Prediction of high on-treatment platelet reactivity in clopidogrel-treated patients with acute coronary syndromes.

Author information

1
Unità di Medicina III, ASST Santi Paolo e Carlo, Dipartimento di Scienze della Salute, Università degli Studi di Milano, Milano, Italy.
2
Centro Diagnostico Italiano, Milano, Italy.
3
Dipartimento Cardiovascolare, Policlinico S. Orsola, Bologna, Italy.
4
Semeion Research Centre, Roma, Italy.
5
Unità Coronarica IRCCS Policlinico San Matteo, Pavia, Italy.
6
Divisione di Cardiologia, Seconda Università di Napoli, Napoli, Italy.
7
Dipartimento di Medicina e Chirurgia, Schola Medica Salernitana, Università di Salerno, Salerno, Italy.
8
Unità di Cardiologia, Servizio di Emodinamica, Istituto Ospedaliero Fondazione Poliambulanza, Brescia, Italy.
9
Divisione di Cardiologia, Ospedale Santo Stefano, Prato, Italy.
10
Ospedale del Cuore, Fondazione Toscana Gabriele Monasterio, Massa, Italy.
11
Dipartimento Cardiotoracico e Vascolare, Azienda Ospedaliero-Universitaria Pisana, Pisa, Italy.
12
Ospedale Ferrarotto, Università di Catania, Catania, Italy.
13
The Cardiovascular Research Foundation, New York, NY, USA.
14
Unità di Medicina III, ASST Santi Paolo e Carlo, Dipartimento di Scienze della Salute, Università degli Studi di Milano, Milano, Italy.
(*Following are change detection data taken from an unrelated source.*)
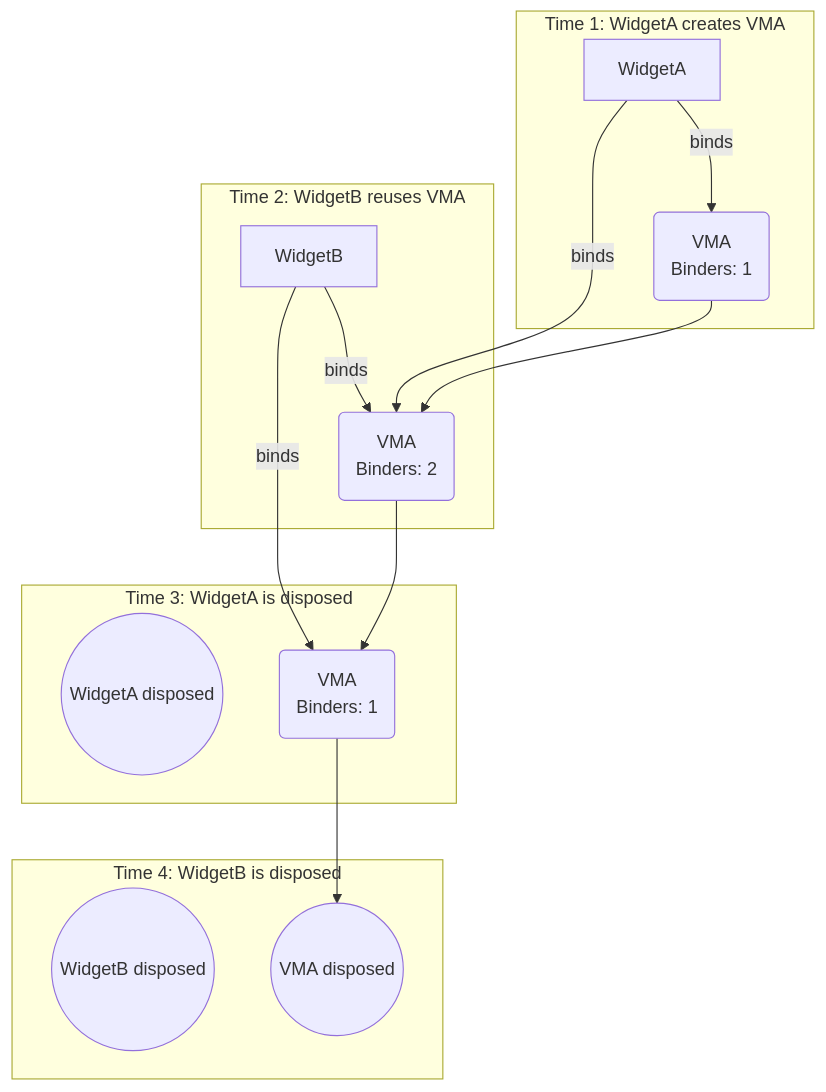
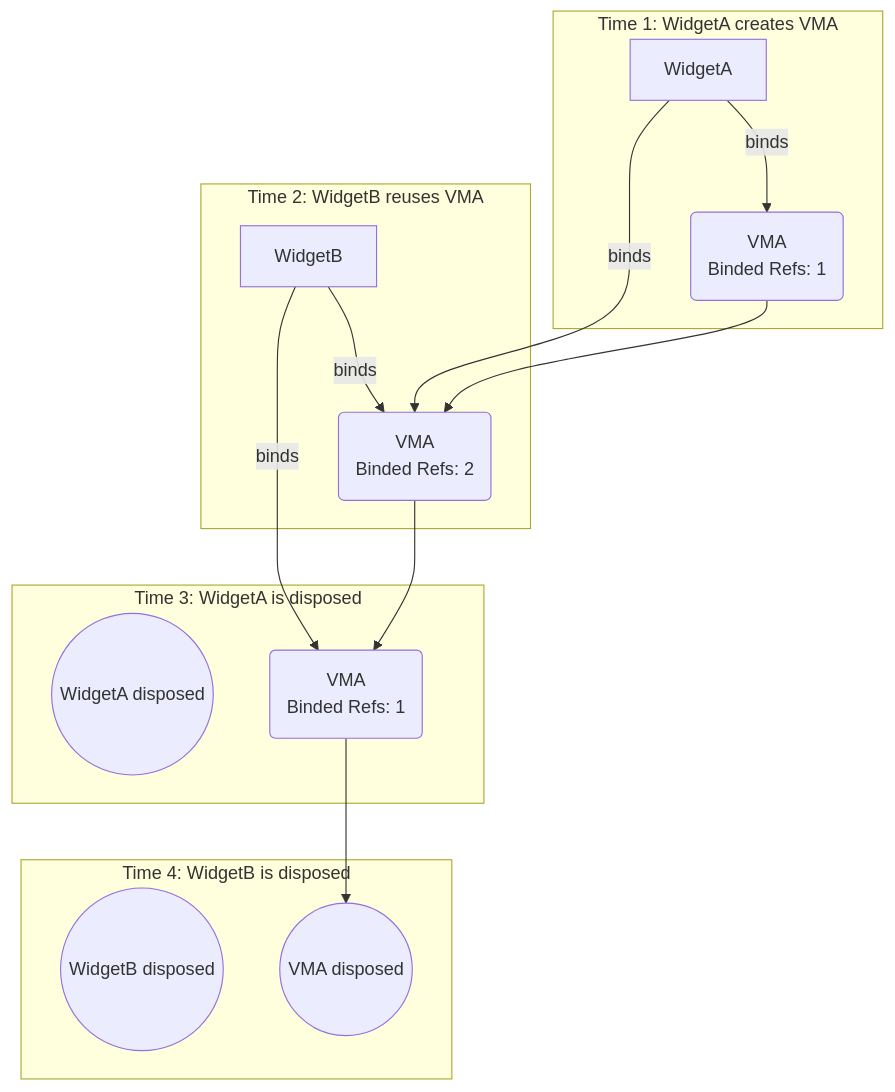
Before and after one commit to lwj1994/flutter_view_model: the first of 2 diagrams in packages/view_model/README.md, drawn with Mermaid. The commit also changed other lines of this file and 47 other files, not shown here.

````diff
--- a/packages/view_model/README.md
+++ b/packages/view_model/README.md
@@ -471,23 +451,23 @@
 ```mermaid
 graph TD
     subgraph "Time 1: WidgetA creates VMA"
-        A[WidgetA] -- binds --> VMA1(VMA<br/>Binders: 1)
+        A[WidgetA] -- binds --> VMA1(VMA<br/>Binded Refs: 1)
     end
 
     subgraph "Time 2: WidgetB reuses VMA"
-        A -- binds --> VMA2(VMA<br/>Binders: 2)
+        A -- binds --> VMA2(VMA<br/>Binded Refs: 2)
         B[WidgetB] -- binds --> VMA2
     end
 
     subgraph "Time 3: WidgetA is disposed"
         A_gone((WidgetA disposed))
-        B -- binds --> VMA3(VMA<br/>Binders: 1)
+        B -- binds --> VMA3(VMA<br/>Binded Refs: 1)
     end
 
     subgraph "Time 4: WidgetB is disposed"
         B_gone((WidgetB disposed))
         VMA_gone((VMA disposed))
     end
 
     VMA1 --> VMA2 --> VMA3 --> VMA_gone
 ```
````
Electronic address: marco.cattaneo@unimi.it.

Abstract

BACKGROUND:

About 40% of clopidogrel-treated patients display high platelet reactivity (HPR). Alternative treatments of HPR patients, identified by platelet function tests, failed to improve their clinical outcomes in large randomized clinical trials. A more appealing alternative would be to identify HPR patients a priori, based on the presence/absence of demographic, clinical and genetic factors that affect PR. Due to the complexity and multiplicity of these factors, traditional statistical methods (TSMs) fail to identify a priori HPR patients accurately. The objective was to test whether Artificial Neural Networks (ANNs) or other Machine Learning Systems (MLSs), which use algorithms to extract model-like 'structure' information from a given set of data, accurately predict platelet reactivity (PR) in clopidogrel-treated patients.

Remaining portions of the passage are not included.